**About this exercise:** What you return must be the full data, repeated verbatim, with no pictures in it.

**The data:**
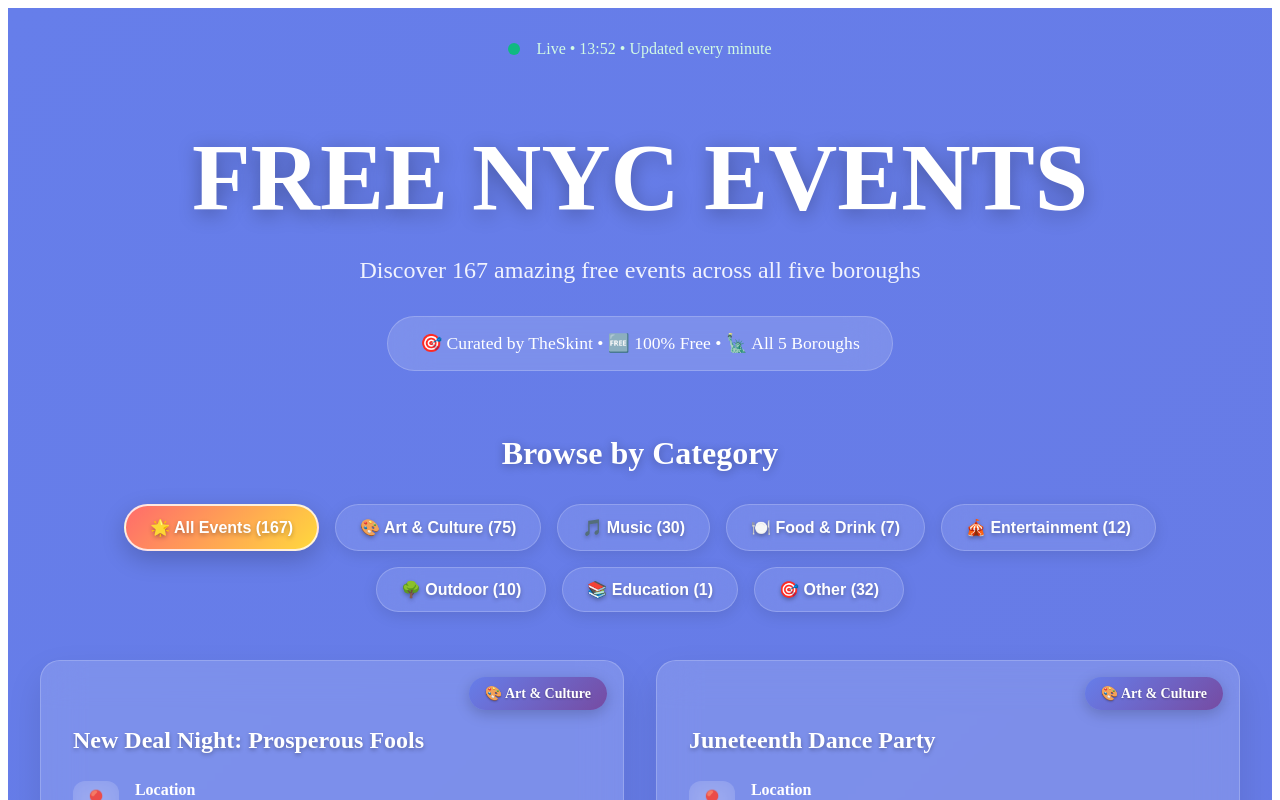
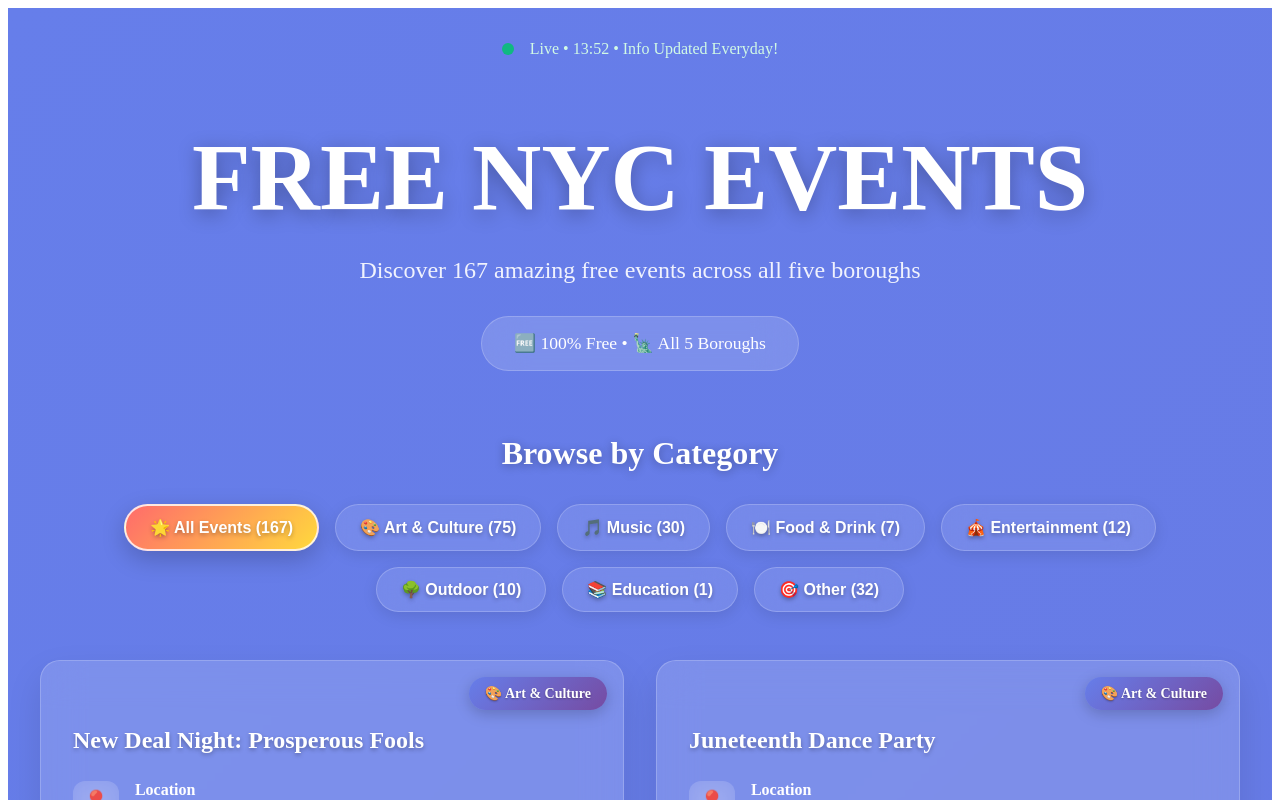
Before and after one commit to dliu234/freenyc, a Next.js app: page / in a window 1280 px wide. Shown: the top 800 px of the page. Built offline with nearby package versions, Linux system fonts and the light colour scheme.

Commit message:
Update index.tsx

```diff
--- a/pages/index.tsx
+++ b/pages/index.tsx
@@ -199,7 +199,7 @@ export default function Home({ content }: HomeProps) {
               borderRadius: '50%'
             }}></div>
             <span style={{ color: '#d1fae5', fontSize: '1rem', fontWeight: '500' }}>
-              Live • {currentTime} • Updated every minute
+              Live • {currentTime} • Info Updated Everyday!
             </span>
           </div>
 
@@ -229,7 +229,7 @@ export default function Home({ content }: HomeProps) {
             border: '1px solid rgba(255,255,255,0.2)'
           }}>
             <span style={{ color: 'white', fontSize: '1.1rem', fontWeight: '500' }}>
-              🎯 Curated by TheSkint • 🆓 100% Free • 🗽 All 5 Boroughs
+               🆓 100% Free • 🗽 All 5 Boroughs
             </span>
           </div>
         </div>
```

**Answer box:**
Before and after one commit to dliu234/freenyc, a Next.js app: page / in a window 1280 px wide. Shown: the top 800 px of the page. Built offline with nearby package versions, Linux system fonts and the light colour scheme.

Commit message:
Update index.tsx

```diff
--- a/pages/index.tsx
+++ b/pages/index.tsx
@@ -199,7 +199,7 @@ export default function Home({ content }: HomeProps) {
               borderRadius: '50%'
             }}></div>
             <span style={{ color: '#d1fae5', fontSize: '1rem', fontWeight: '500' }}>
-              Live • {currentTime} • Updated every minute
+              Live • {currentTime} • Info Updated Everyday!
             </span>
           </div>
 
@@ -229,7 +229,7 @@ export default function Home({ content }: HomeProps) {
             border: '1px solid rgba(255,255,255,0.2)'
           }}>
             <span style={{ color: 'white', fontSize: '1.1rem', fontWeight: '500' }}>
-              🎯 Curated by TheSkint • 🆓 100% Free • 🗽 All 5 Boroughs
+               🆓 100% Free • 🗽 All 5 Boroughs
             </span>
           </div>
         </div>
```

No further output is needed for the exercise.